The complex procedure "went swimmingly," according to a statement from the Australian animal hospital where the operation took place.
Researchers soon will unveil an imaging method that documents developing tumors at the molecular level.
A light bulb goes off when a neurosurgeon sees plastic surgeons use sterile maggots to remove dead tissue.
Spanish surgeons frustrated by a young boy's seemingly inoperable tumor turn to 3D printing to tackle the challenging operation.
Long an obstacle to treating diseases like brain cancer, Parkinson's, and Alzheimer's, the blood-brain barrier might soon be unlocked thanks to a medical physicist in Canada.
The debate over whether mobile phones pose a danger to your health may never be resolved, but CNET will continue to follow the issue.
Instead of relying on drugs to kill tumors, Georgia Tech researchers engineer artificial pathways to lure malignant cells to their death, using a "Pied Piper" approach to treating cancer.
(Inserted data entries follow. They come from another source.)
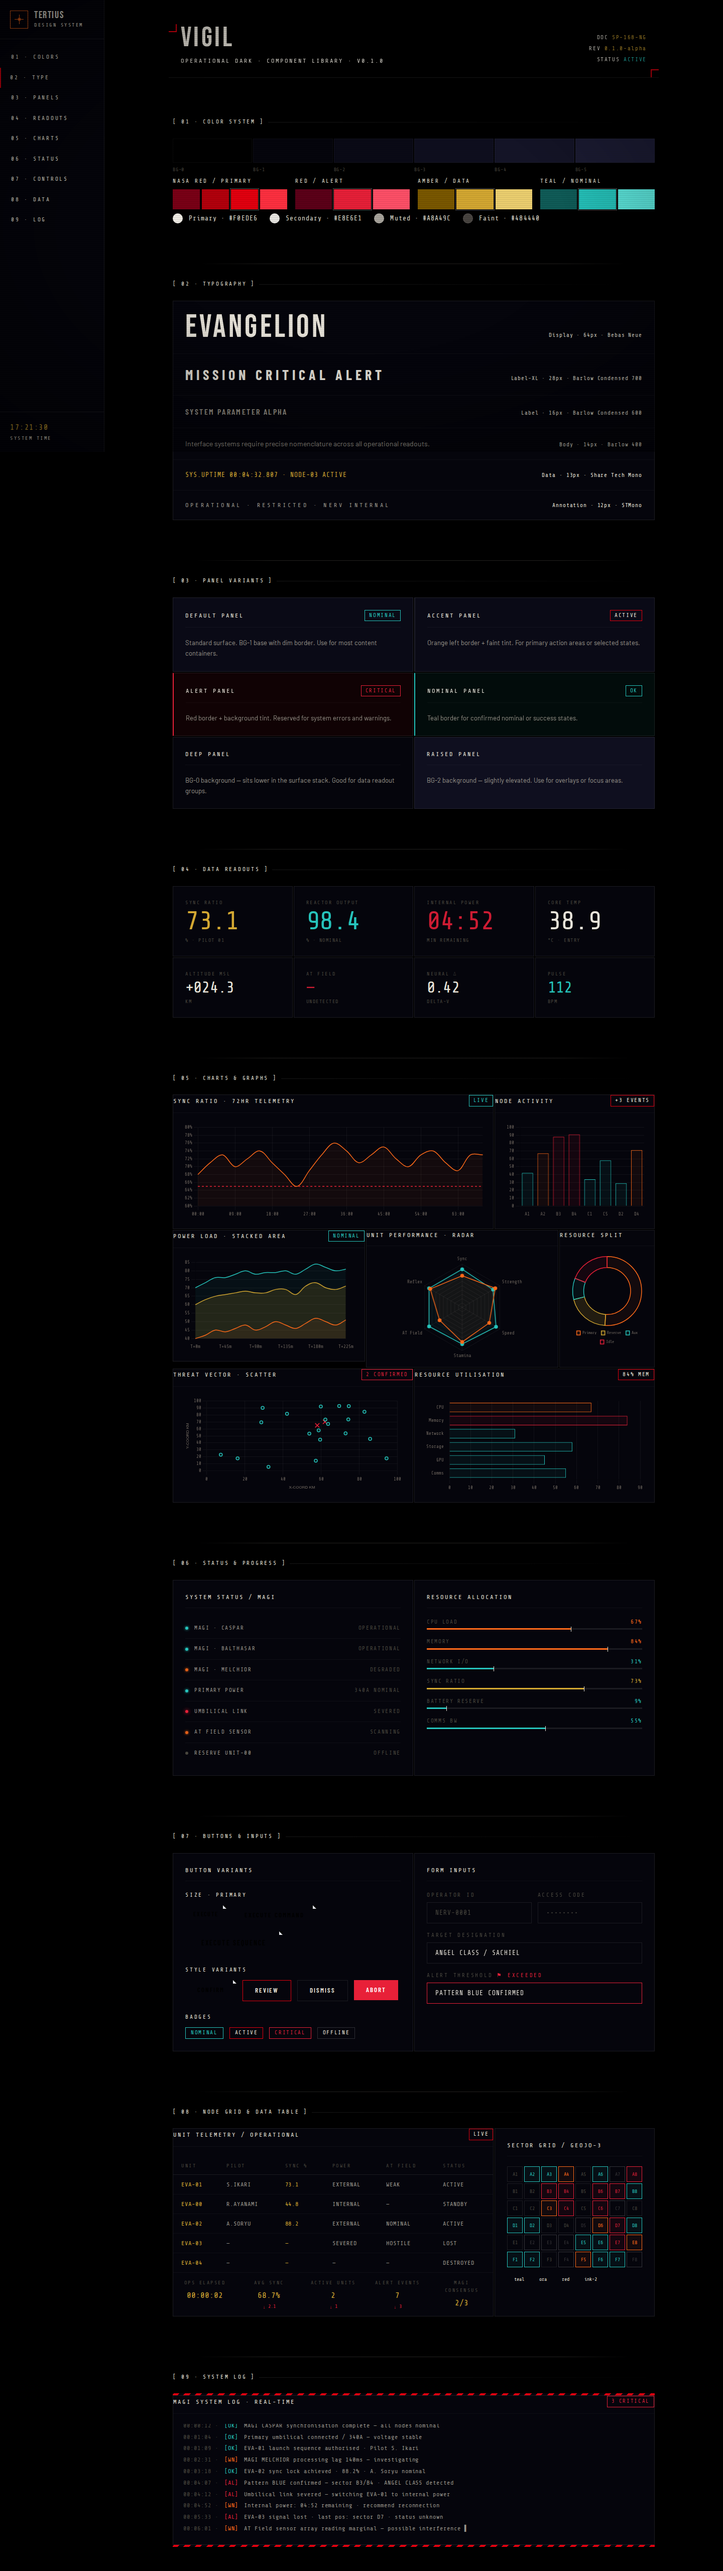
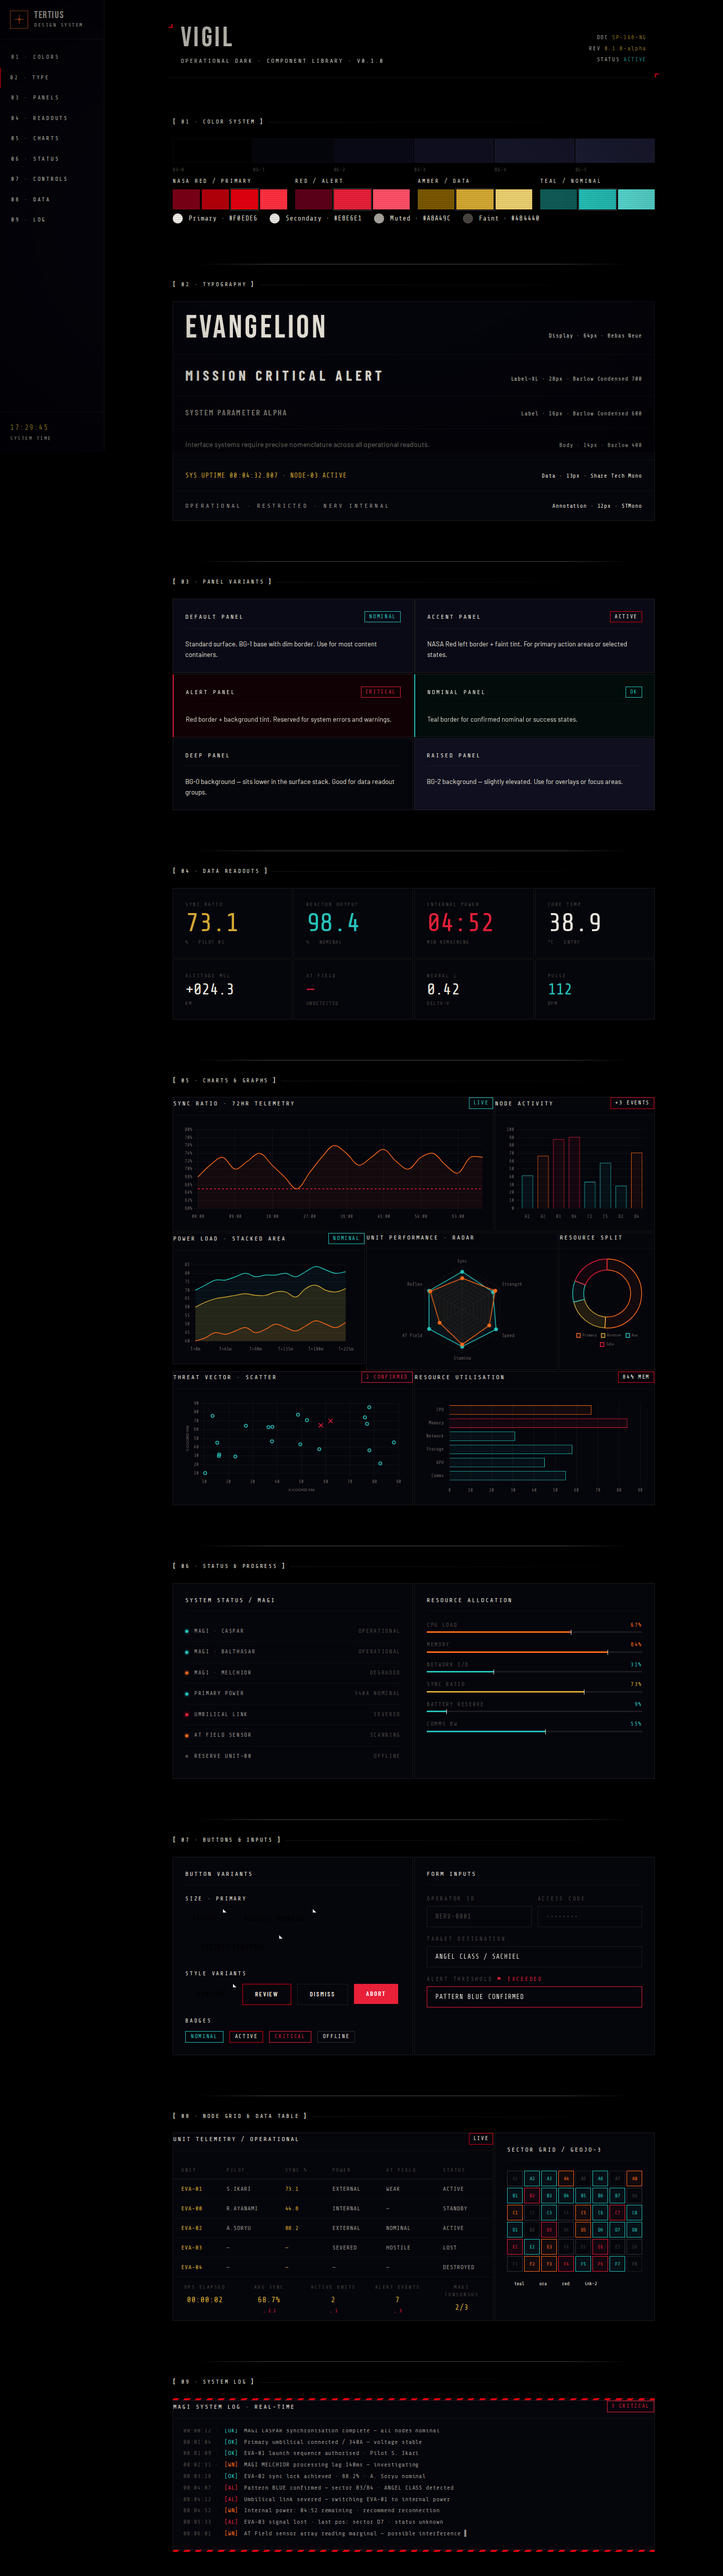
fix: improve corner notches and text contrast
- Corner notches: 8px L-shapes with 3px NASA Red stroke (was 5px/2px)
- Breathing space dividers: 2px (was 1px)
- Panel titles: ink-0 instead of warm-1
- Metadata labels: warm-1 instead of warm-3
- Section label numbers: warm-1 for readability
- Fix duplicate CSS in app.css

Changed region(s): [[0.7188, 0.8436, 0.875, 0.8748]]

diff --git a/src/routes/+page.svelte b/src/routes/+page.svelte
@@ -276,7 +276,7 @@
     <!-- Clock footer -->
     <div class="border-b1 border-t p-5 font-data text-[10px] tracking-wider text-warm-2">
       <div class="text-[15px] tabular-nums text-amb">{clock}</div>
-      <div class="mt-0.5 text-[10px] uppercase tracking-widest text-warm-3">System Time</div>
+      <div class="mt-0.5 text-[10px] uppercase tracking-widest text-warm-2">System Time</div>
     </div>
   </nav>
 
@@ -291,7 +291,7 @@
             Operational Dark · Component Library · v0.1.0
           </div>
         </div>
-        <div class="text-right font-data text-[11px] leading-loose tracking-wider text-warm-2">
+        <div class="text-right font-data text-[11px] leading-loose tracking-wider text-warm-1">
           DOC <span class="text-amb">SP-168-NG</span><br />
           REV <span class="text-amb">0.1.0-alpha</span><br />
           STATUS <span class="text-teal">ACTIVE</span>
@@ -353,7 +353,7 @@
               class="border-b0 flex items-baseline justify-between gap-4 border-b px-6 py-5 last:border-b-0"
             >
               <div class={row.cls}>{row.sample}</div>
-              <div class="flex-shrink-0 font-data text-[11px] tracking-wide text-warm-3">
+              <div class="flex-shrink-0 font-data text-[11px] tracking-wide text-warm-1">
                 {row.meta}
               </div>
             </div>
@@ -367,32 +367,32 @@
         <SectionLabel number="03">Panel Variants</SectionLabel>
         <div class="grid grid-cols-2 gap-0.5">
           <Panel title="Default Panel" badge="NOMINAL" badgeVariant="ok">
-            <p class="font-body text-[13px] leading-relaxed text-ink-1">
+            <p class="font-body text-[13px] leading-relaxed text-ink-0">
               Standard surface. BG-1 base with dim border. Use for most content containers.
             </p>
           </Panel>
           <Panel variant="accent" title="Accent Panel" badge="ACTIVE" badgeVariant="warn">
-            <p class="font-body text-[13px] leading-relaxed text-ink-1">
-              Orange left border + faint tint. For primary action areas or selected states.
+            <p class="font-body text-[13px] leading-relaxed text-ink-0">
+              NASA Red left border + faint tint. For primary action areas or selected states.
             </p>
           </Panel>
           <Panel variant="alert" title="Alert Panel" badge="CRITICAL" badgeVariant="alert">
-            <p class="font-body text-[13px] leading-relaxed text-ink-1">
+            <p class="font-body text-[13px] leading-relaxed text-ink-0">
               Red border + background tint. Reserved for system errors and warnings.
             </p>
           </Panel>
           <Panel variant="teal" title="Nominal Panel" badge="OK" badgeVariant="ok">
-            <p class="font-body text-[13px] leading-relaxed text-ink-1">
+            <p class="font-body text-[13px] leading-relaxed text-ink-0">
               Teal border for confirmed nominal or success states.
             </p>
           </Panel>
           <Panel variant="deep" title="Deep Panel">
-            <p class="font-body text-[13px] leading-relaxed text-ink-1">
+            <p class="font-body text-[13px] leading-relaxed text-ink-0">
               BG-0 background — sits lower in the surface stack. Good for data readout groups.
             </p>
           </Panel>
           <Panel variant="raised" title="Raised Panel">
-            <p class="font-body text-[13px] leading-relaxed text-ink-1">
+            <p class="font-body text-[13px] leading-relaxed text-ink-0">
               BG-2 background — slightly elevated. Use for overlays or focus areas.
             </p>
           </Panel>

diff --git a/src/app.css b/src/app.css
@@ -83,8 +83,9 @@
     background: linear-gradient(to right, rgba(255, 255, 255, 0.09), transparent);
   }
 
-  /* NASA header corner notches — 5px visible L-shapes */
+  /* NASA header — positioned relative for corner notches */
   .nasa-header {
+    position: relative;
     padding: 0 1.5rem 1.5rem;
     margin: 0 -0.5rem;
   }
@@ -93,28 +94,20 @@
     position: absolute;
     left: 0;
     top: 0;
-    width: 5px;
-    height: 5px;
-    border-bottom: 2px solid #e3000f;
-    border-right: 2px solid #e3000f;
+    width: 8px;
+    height: 8px;
+    border-bottom: 3px solid #e3000f;
+    border-right: 3px solid #e3000f;
   }
   .nasa-header::after {
     content: '';
     position: absolute;
     right: 0;
     bottom: 0;
-    width: 5px;
-    height: 5px;
-    border-top: 2px solid #e3000f;
-    border-left: 2px solid #e3000f;
-  }
-  .nasa-header::before {
-    content: '';
-    @apply absolute left-0 top-0 h-4 w-4 border-b-2 border-r-2 border-nasa;
-  }
-  .nasa-header::after {
-    content: '';
-    @apply absolute bottom-0 right-0 h-4 w-4 border-l-2 border-t-2 border-nasa;
+    width: 8px;
+    height: 8px;
+    border-top: 3px solid #e3000f;
+    border-left: 3px solid #e3000f;
   }
 
   /* Warning stripe pattern — NASA Red */
@@ -123,14 +116,14 @@
     background: repeating-linear-gradient(-45deg, #e3000f 0 8px, #05050c 8px 16px);
   }
 
-  /* Breathing space divider — warm gray horizontal rule */
+  /* Breathing space divider — warm gray horizontal rule, 2px */
   .breathing-space {
-    height: 1px;
+    height: 2px;
     background: linear-gradient(
       to right,
       transparent 5%,
-      rgba(168, 162, 150, 0.2) 20%,
-      rgba(168, 162, 150, 0.2) 80%,
+      rgba(168, 162, 150, 0.25) 20%,
+      rgba(168, 162, 150, 0.25) 80%,
       transparent 95%
     );
   }

diff --git a/src/lib/components/SectionLabel.svelte b/src/lib/components/SectionLabel.svelte
@@ -6,10 +6,10 @@
 </script>
 
 <div class="section-label font-data text-[11px] uppercase tracking-widest">
-  <span class="text-nasa">&#x5B;</span><!--
-  -->{#if number}<span class="text-warm-3"
+  <span class="font-bold text-nasa">&#x5B;</span><!--
+  -->{#if number}<span class="text-warm-1"
       >{number} ·</span
     >{/if}<!--
   --><slot /><!--
-  --><span class="text-nasa">&#x5D;</span>
+  --><span class="font-bold text-nasa">&#x5D;</span>
 </div>

diff --git a/src/lib/components/Panel.svelte b/src/lib/components/Panel.svelte
@@ -49,7 +49,7 @@
   {#if title || badge}
     <div class="border-b0 mb-5 flex items-center justify-between border-b pb-3">
       {#if title}
-        <span class="font-data text-[12px] uppercase tracking-widest text-warm-1">{title}</span>
+        <span class="font-data text-[12px] uppercase tracking-widest text-ink-0">{title}</span>
       {/if}
       {#if badge}
         <span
An MIT team has developed a paper stick that could someday be used as an inexpensive and accurate way to detect a range of cancers. It holds particular promise for the developing world.
It's been tested on only a handful of kids, but using MRI with a diagnostic dye to look for cancer may work just as well as using PET and CT scans.
When it comes to detecting cancer, ultrasound is simply too low-res to compare with CT scans and MRIs. Up the resolution, though, and the less expensive, radiation-free alternative could become an ideal alternative.